*** DATA ***
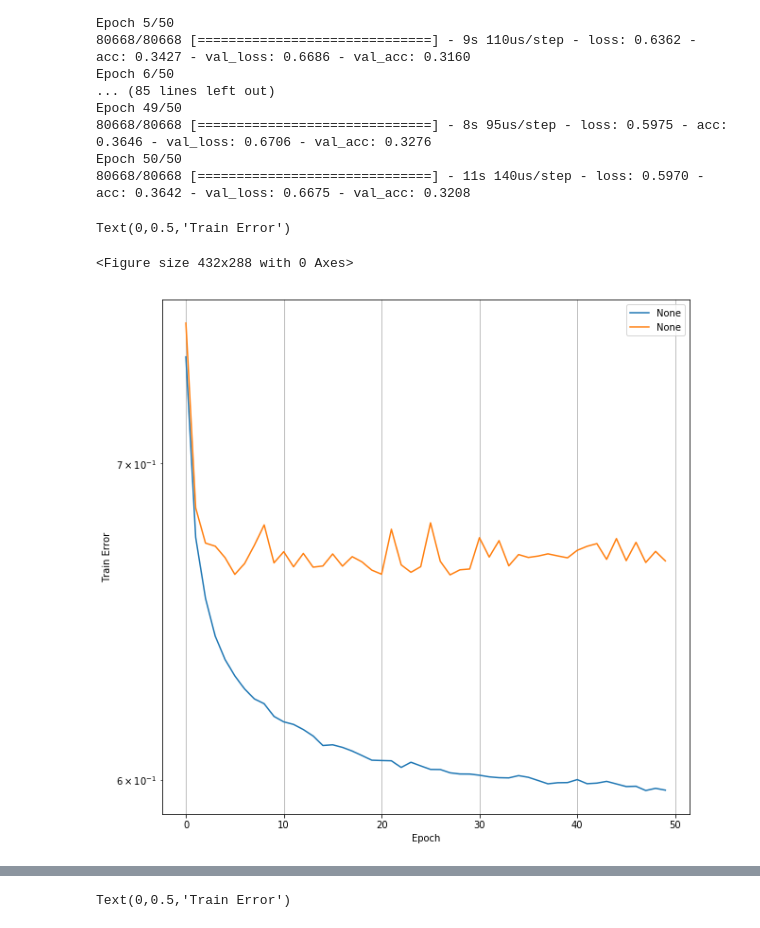
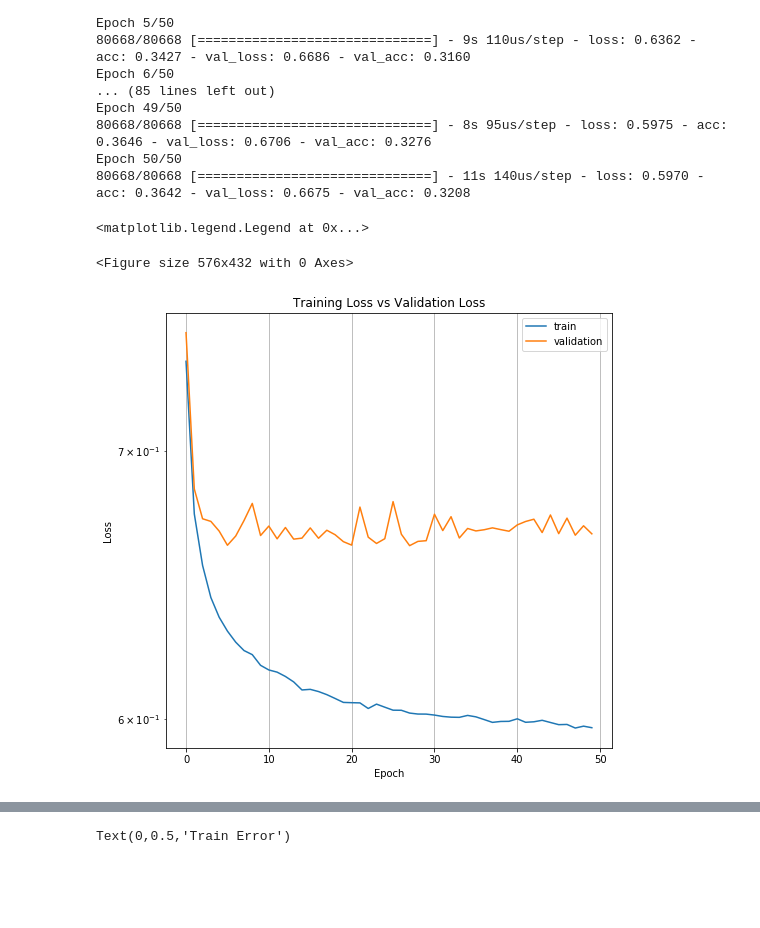
Before and after one commit to Ian07/DSS, a Jupyter notebook: PracticoFinal/red_neuronal.ipynb, the cells around one changed output, grey strips where cells are left out. Saved outputs shown, nothing was run; the diff lists cells and outputs as text; code cells hidden in the pictures; blank space fills up the shorter version.

```diff
--- a/PracticoFinal/red_neuronal.ipynb
+++ b/PracticoFinal/red_neuronal.ipynb
@@ -305,16 +301,18 @@ Epoch 50/50
 80668/80668 [==============================] - 11s 140us/step - loss: 0.5970 - acc: 0.3642 - val_loss: 0.6675 - val_acc: 0.3208
 # %%
 plt.clf()
-plt.figure(figsize=(10,10))
+plt.figure(figsize=(8,8))
 pd.Series(history.history['loss']).plot(logy=True) #azul
 pd.Series(history.history['val_loss']).plot(logy=True) #naranja
 plt.grid()
 plt.legend()
 plt.xlabel("Epoch")
-plt.ylabel("Train Error")
+plt.ylabel("Loss")
+plt.title("Training Loss vs Validation Loss")
+plt.legend(['train','validation'])
 # %% [output]
-Text(0,0.5,'Train Error')
+<matplotlib.legend.Legend at 0x...>
-<Figure size 432x288 with 0 Axes>
+<Figure size 576x432 with 0 Axes>
-[figure, old version]
+[figure, new version]
 # %%
 plt.clf()
```
Also changed, not shown: parts of 3 cells of this notebook.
***
§ **INSTRUCTIONS FOR THE TASK**
Set down the data above word for word, leaving every picture out.

§ **ANSWER TO THIS EXERCISE**
Before and after one commit to Ian07/DSS, a Jupyter notebook: PracticoFinal/red_neuronal.ipynb, the cells around one changed output, grey strips where cells are left out. Saved outputs shown, nothing was run; the diff lists cells and outputs as text; code cells hidden in the pictures; blank space fills up the shorter version.

```diff
--- a/PracticoFinal/red_neuronal.ipynb
+++ b/PracticoFinal/red_neuronal.ipynb
@@ -305,16 +301,18 @@ Epoch 50/50
 80668/80668 [==============================] - 11s 140us/step - loss: 0.5970 - acc: 0.3642 - val_loss: 0.6675 - val_acc: 0.3208
 # %%
 plt.clf()
-plt.figure(figsize=(10,10))
+plt.figure(figsize=(8,8))
 pd.Series(history.history['loss']).plot(logy=True) #azul
 pd.Series(history.history['val_loss']).plot(logy=True) #naranja
 plt.grid()
 plt.legend()
 plt.xlabel("Epoch")
-plt.ylabel("Train Error")
+plt.ylabel("Loss")
+plt.title("Training Loss vs Validation Loss")
+plt.legend(['train','validation'])
 # %% [output]
-Text(0,0.5,'Train Error')
+<matplotlib.legend.Legend at 0x...>
-<Figure size 432x288 with 0 Axes>
+<Figure size 576x432 with 0 Axes>
-[figure, old version]
+[figure, new version]
 # %%
 plt.clf()
```
Also changed, not shown: parts of 3 cells of this notebook.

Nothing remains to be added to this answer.